Wedding planning is pretty fun most of the time. However, we are facing some unique challenges that sometimes make me want to just elope.
I think they are things that any intercultural couple probably has to deal with, not just in planning a wedding, but also in everyday life together, like…
The distance. He is over there. I am here. We are not together.
This might be some brides’ dreams? One wedding vendor told me I was lucky; I could just get him out of my hair for a few months and plan the wedding on my own!
I smiled politely and answered, “I’d actually like him here to do it with me.”
He is involved in the decisions we make about our wedding, but because everything is happening here, I am doing most of the grunt work on my own.
|Or I recruit a wonderful friend to come do the fun things with me like tasting catering. Imagine if I’d had to do this all alone!|
The logistics. We have some unusual details to work out.
Which elements of the ceremony should be bilingual? How are we going to make sure everyone has fun when communication might be an issue? Where are the Germans going to stay? Should we plan a whole week’s agenda to entertain them?
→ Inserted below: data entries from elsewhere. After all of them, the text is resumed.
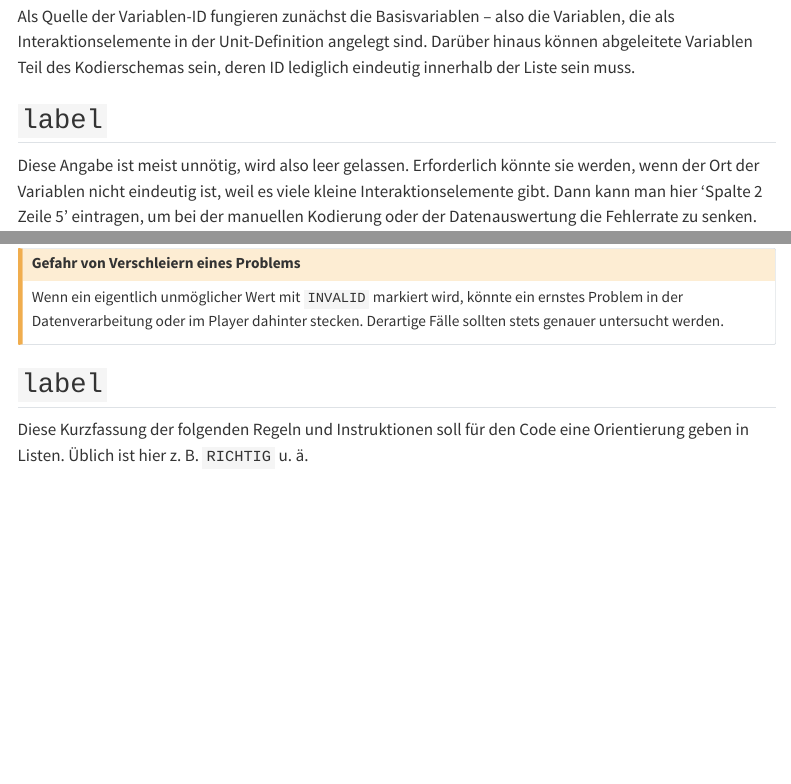
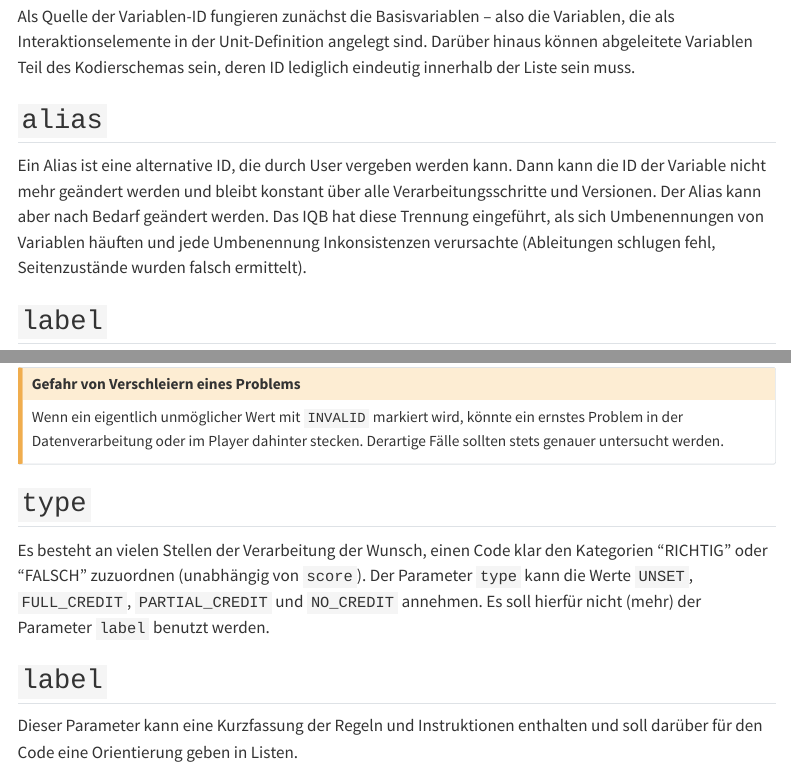
Before and after one commit to iqb-berlin/coding-info, a Quarto document (data-structures/coding-scheme.qmd): the page in a window 1100 px wide, from 710 px down, and a second part further down, joined at a grey line. Rendered offline with R 4.5, knitr and Pandoc in place of Quarto, with nearby package versions; menus at the side of the page are left out.

Commit message:
Update coding scheme to 2.2

```diff
--- a/_quarto.yml
+++ b/_quarto.yml
@@ -12,9 +12,6 @@ website:
     pinned: true
     search: true
     logo: IQB-klein.png
-    right:
-      - icon: github
-        href: https://github.com/iqb-berlin/coding-info
   page-footer:
     background: light
     right:
@@ -23,6 +20,8 @@ website:
     left:
       - text: "{{< fa house >}}"
         href: index.qmd
+      - icon: github
+        href: https://github.com/iqb-berlin/coding-info
   sidebar:
     style: "docked"
     search: true
--- a/data-structures/coding-scheme.qmd
+++ b/data-structures/coding-scheme.qmd
@@ -26,6 +26,10 @@ Die Liste der Kodierungsvorschriften für Variablen ist **stets an eine Unit geb
 Die möglichen Werte hier sind recht weit gefasst. Es sind zwar nur Buchstaben, Ziffern und '_' erlaubt, aber es gibt keine Mindestlänge und die ID kann nur aus Ziffern bestehen.
 
 Als Quelle der Variablen-ID fungieren zunächst die Basisvariablen -- also die Variablen, die als Interaktionselemente in der Unit-Definition angelegt sind. Darüber hinaus können abgeleitete Variablen Teil des Kodierschemas sein, deren ID lediglich eindeutig innerhalb der Liste sein muss.
+
+## `alias`
+
+Ein Alias ist eine alternative ID, die durch User vergeben werden kann. Dann kann die ID der Variable nicht mehr geändert werden und bleibt konstant über alle Verarbeitungsschritte und Versionen. Der Alias kann aber nach Bedarf geändert werden. Das IQB hat diese Trennung eingeführt, als sich Umbenennungen von Variablen häuften und jede Umbenennung Inkonsistenzen verursachte (Ableitungen schlugen fehl, Seitenzustände wurden falsch ermittelt).
 
 ## `label`
 
@@ -128,9 +133,13 @@ Diese `id` kann auch den Wert `null` annehmen. Dann bleiben die Parameter `code`
 Wenn ein eigentlich unmöglicher Wert mit `INVALID` markiert wird, könnte ein ernstes Problem in der Datenverarbeitung oder im Player dahinter stecken. Derartige Fälle sollten stets genauer untersucht werden.
 :::
 
+## `type`
+
+Es besteht an vielen Stellen der Verarbeitung der Wunsch, einen Code klar den Kategorien "RICHTIG" oder "FALSCH" zuzuordnen (unabhängig von `score`). Der Parameter `type` kann die Werte `UNSET`, `FULL_CREDIT`, `PARTIAL_CREDIT` und `NO_CREDIT` annehmen. Es soll hierfür nicht (mehr) der Parameter `label` benutzt werden.
+
 ## `label`
 
-Diese Kurzfassung der folgenden Regeln und Instruktionen soll für den Code eine Orientierung geben in Listen. Üblich ist hier z. B. `RICHTIG` u. ä.
+Dieser Parameter kann eine Kurzfassung der Regeln und Instruktionen enthalten und soll darüber für den Code eine Orientierung geben in Listen.
 
 ## `score`
 
```
Also changed, not shown: data-structures/coding-scheme.qmd (3 more changed lines).
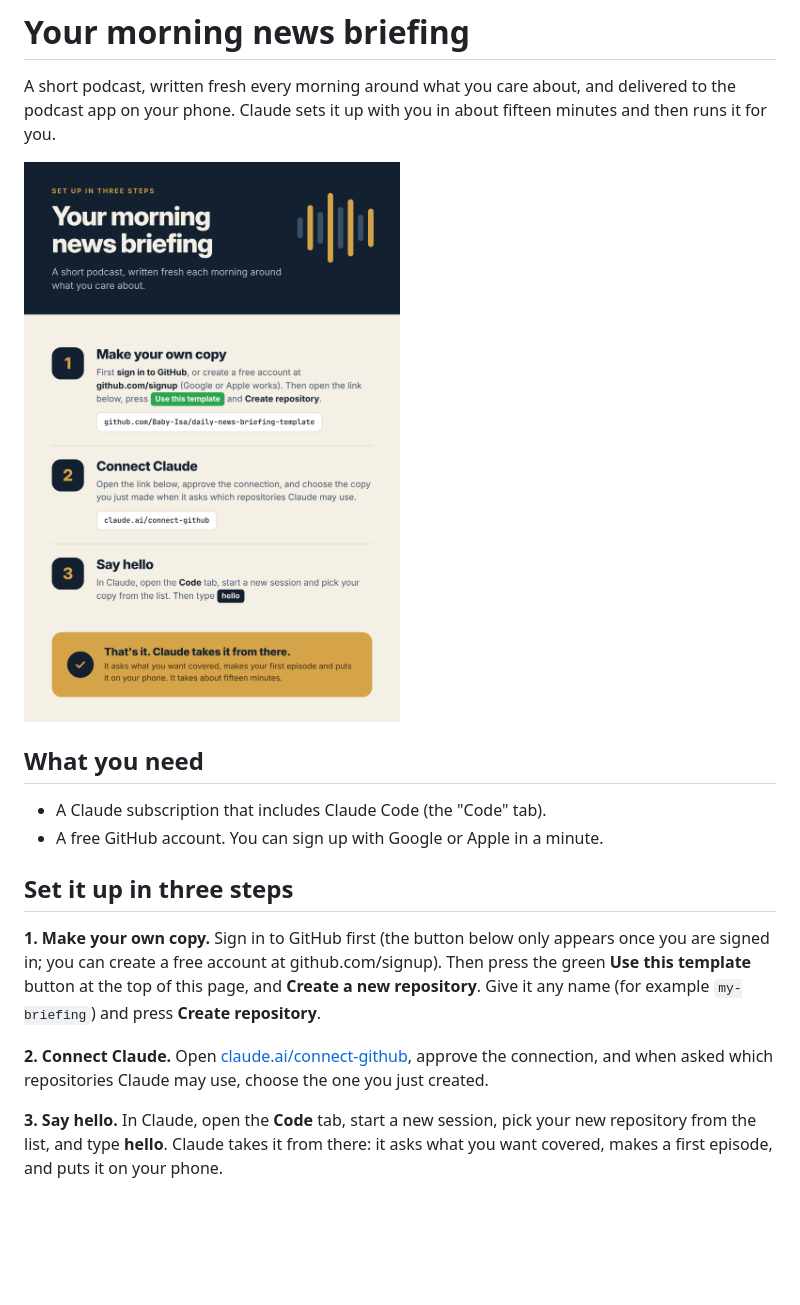
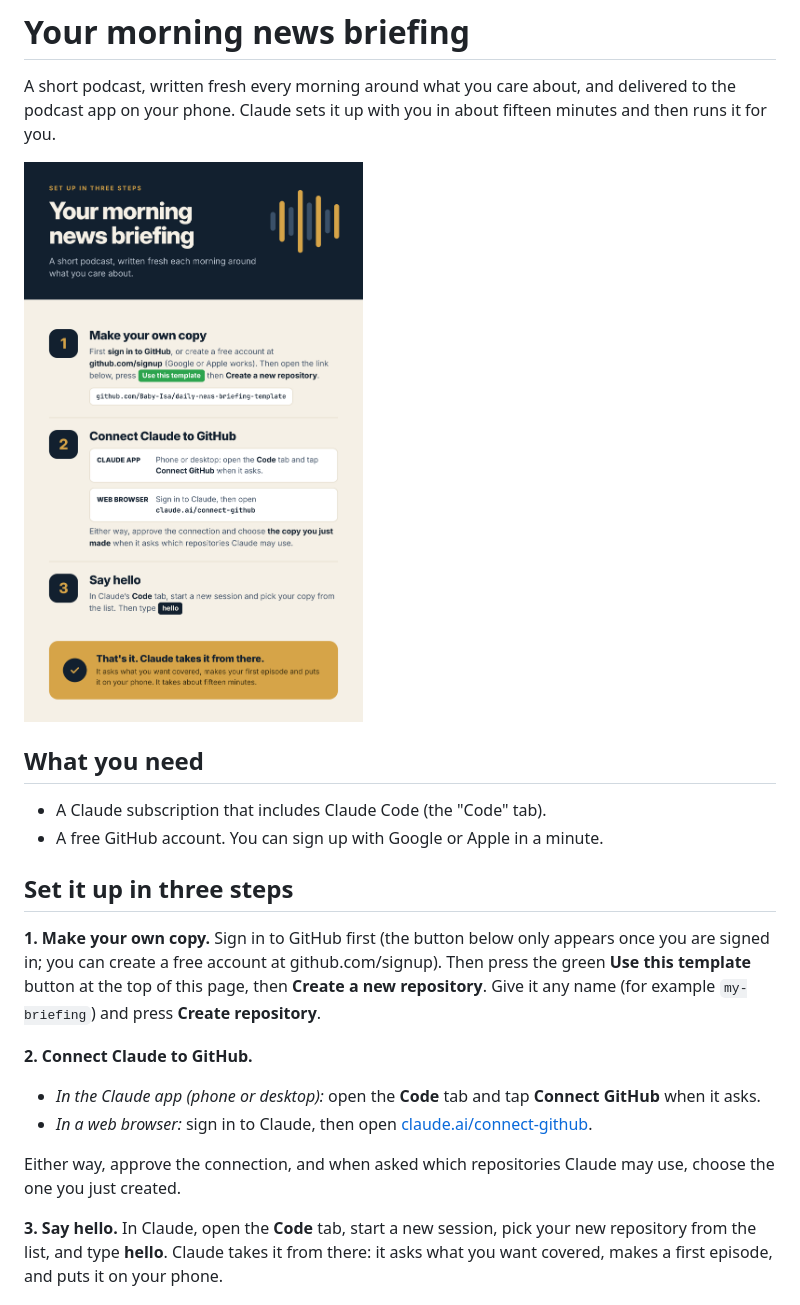
Before and after one commit to Baby-Isa/daily-news-briefing, a Markdown page: template/README.md, the part around the change. GitHub-like rendering; pictures changed too: template/assets/onboarding-guide.png; blank space fills up the shorter version.

Commit message:
Guide and README: step two for the Claude app or a web browser
Co-Authored-By: Claude Fable 5.2 <noreply@anthropic.com>
Claude-Session: https://claude.ai/code/session_014xb3kSs1bFerZKEqYihqMs

```diff
--- a/template/README.md
+++ b/template/README.md
@@ -16,12 +16,18 @@ in about fifteen minutes and then runs it for you.
 **1. Make your own copy.** Sign in to GitHub first (the button below only
 appears once you are signed in; you can create a free account at
 github.com/signup). Then press the green **Use this template** button at
-the top of this page, and **Create a new repository**. Give it any name
+the top of this page, then **Create a new repository**. Give it any name
 (for example `my-briefing`) and press **Create repository**.
 
-**2. Connect Claude.** Open [claude.ai/connect-github](https://claude.ai/connect-github),
-approve the connection, and when asked which repositories Claude may use,
-choose the one you just created.
+**2. Connect Claude to GitHub.**
+
+- *In the Claude app (phone or desktop):* open the **Code** tab and tap
+  **Connect GitHub** when it asks.
+- *In a web browser:* sign in to Claude, then open
+  [claude.ai/connect-github](https://claude.ai/connect-github).
+
+Either way, approve the connection, and when asked which repositories
+Claude may use, choose the one you just created.
 
 **3. Say hello.** In Claude, open the **Code** tab, start a new session,
 pick your new repository from the list, and type **hello**. Claude takes it
```
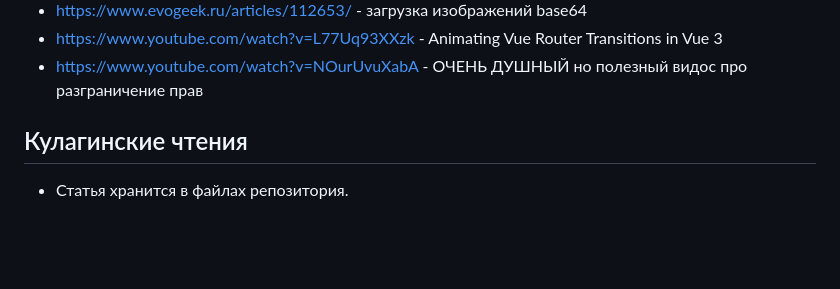
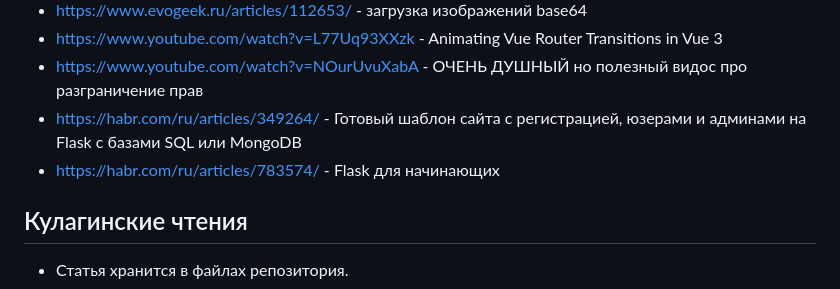
Before and after one commit to fakokk/school_museum, a Markdown page: README.md, the part around the change. Drawn GitHub-style; blank space fills up the shorter version.

```diff
--- a/README.md
+++ b/README.md
@@ -47,6 +47,8 @@
  - https://www.evogeek.ru/articles/112653/ - загрузка изображений base64
  - https://www.youtube.com/watch?v=L77Uq93XXzk - Animating Vue Router Transitions in Vue 3
  - https://www.youtube.com/watch?v=NOurUvuXabA - ОЧЕНЬ ДУШНЫЙ но полезный видос про разграничение прав
+ - https://habr.com/ru/articles/349264/ - Готовый шаблон сайта с регистрацией, юзерами и админами на Flask с базами SQL или MongoDB
+ - https://habr.com/ru/articles/783574/ - Flask для начинающих
 
 
 ## Кулагинские чтения
```
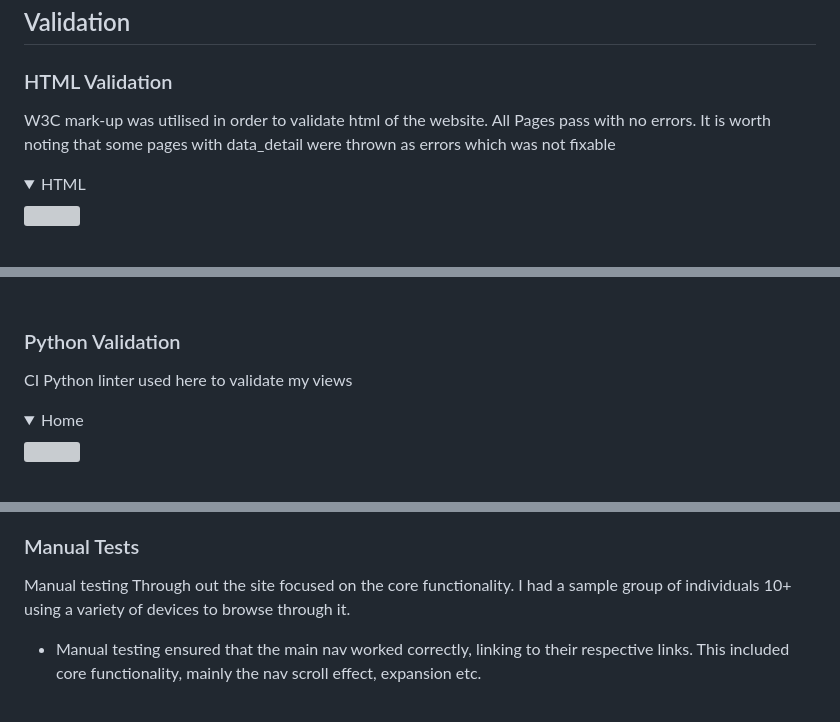
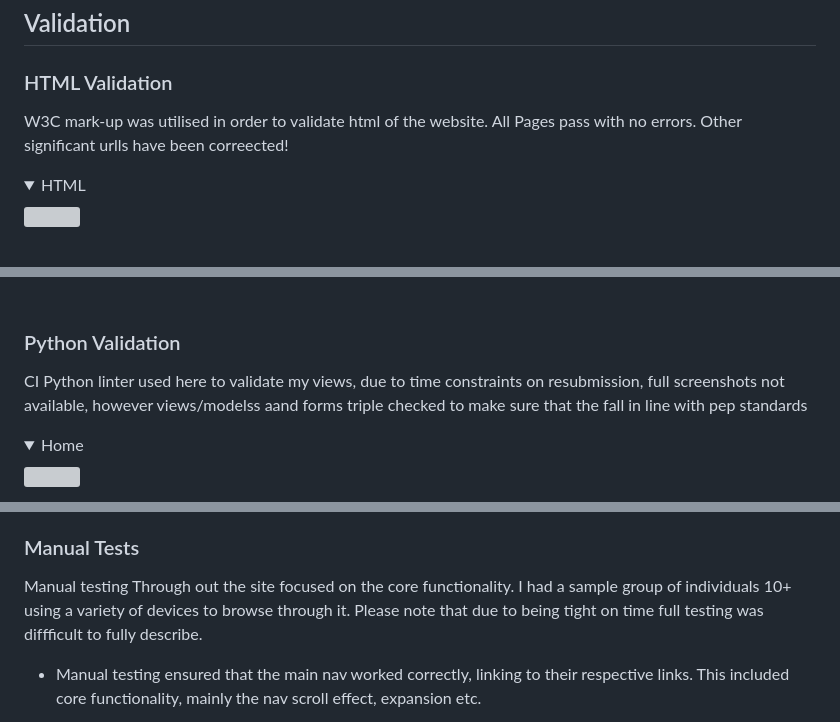
Before and after one commit to Code-Institute-Submissions/MaksimB96-PP5_E-Com.2, a Markdown page: README.md, 3 parts joined by grey strips. GitHub-like rendering; folded sections open; grey boxes are pictures that could not be loaded.

Commit message:
Add changes to read me

```diff
--- a/README.md
+++ b/README.md
@@ -231,7 +231,7 @@ The website is made up of multiple pages:
 ## Validation
 
 ### HTML Validation
-W3C mark-up was utilised in order to validate html of the website. All Pages pass with no errors. It is worth noting that some pages with data_detail were thrown as errors which was not fixable
+W3C mark-up was utilised in order to validate html of the website. All Pages pass with no errors. Other significant urlls have been correected!
 
 <details><summary>HTML</summary>
 <img src="docs/validation/html/index-html.png">
@@ -250,7 +250,7 @@ W3C CSS validator was utilised in order to make sure the css code passes standar
 
 ### Python Validation
 
-CI Python linter used here to validate my views
+CI Python linter used here to validate my views, due to time constraints on resubmission, full screenshots not available, however views/modelss aand forms triple checked to make sure that the fall in line with pep standards
 
 <details><summary>Home</summary>
 <img src="docs/validation/python/home-view.png">
@@ -314,7 +314,7 @@ Below is the performance of all pages (note that performace was consistant acros
 
 ### Manual Tests
 
-Manual testing Through out the site focused on the core functionality. I had a sample group of individuals 10+ using a variety of devices to browse through it.
+Manual testing Through out the site focused on the core functionality. I had a sample group of individuals 10+ using a variety of devices to browse through it. Please note that due to being tight on time full testing was diffficult to fully describe.
 
 - Manual testing ensured that the main nav worked correctly, linking to their respective links. This included core functionality, mainly the nav scroll effect, expansion etc.
 
```
Also changed, not shown: other parts of README.md (+0 -1 lines).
How can we make this more affordable for our friends and family? In which country should we get our wedding license? How does this affect immigration issues?
The negotiation. We both come to this with different ideas about what a wedding looks like (and so do our families and friends), so we are really getting to practice the art of compromise.
The American expectation of an over-the-top wedding, the social media-syndrome that feeds these expectations, and the ever-growing wedding industry that has cashed in on it all… are absurd. But there’s something about looking at everyone’s beautiful Facebook albums and Pinterest boards that makes me want it all too!
And my dear fiance has had a hard time with how (wie?!) “x” could possibly be that expensive and why (warum?!) we need to uphold “y & z” traditions. Weddings are generally low-key in Germany.
Beyond the surface-level of what the wedding should look like and how much it should cost, there are also some deeper things to negotiate about the wedding. I can’t imagine a wedding without vows. Vows aren’t a part of the German liturgy though. They say “I do” – but there’s nothing like the repeated, “I promise to … for rich or for poor … etc.” This is a point of negotiation that has led to questions like, what is it that makes you married? and what is the nature of the sacrament? what do the people do and what does God do in a wedding ceremony? These aren’t just intercultural issues, but questions that people from different denominational backgrounds might also face (especially if they are both theologians!)
This challenge actually leads to some really positive conversations. We both get to examine our traditions and expectations and ask ourselves, “is this really important for both of us?” and “can we both find meaning in this?” If the answer is no to both of these questions, then we’re not keeping tradition for tradition’s sake. Freedom!
The realization. In all of this, I am learning again and again that “our way” isn’t the “only way.” I don’t think I’ll ever stop brushing up against this. Sometimes its still shocking; sometimes its so refreshing… but the realization is always there.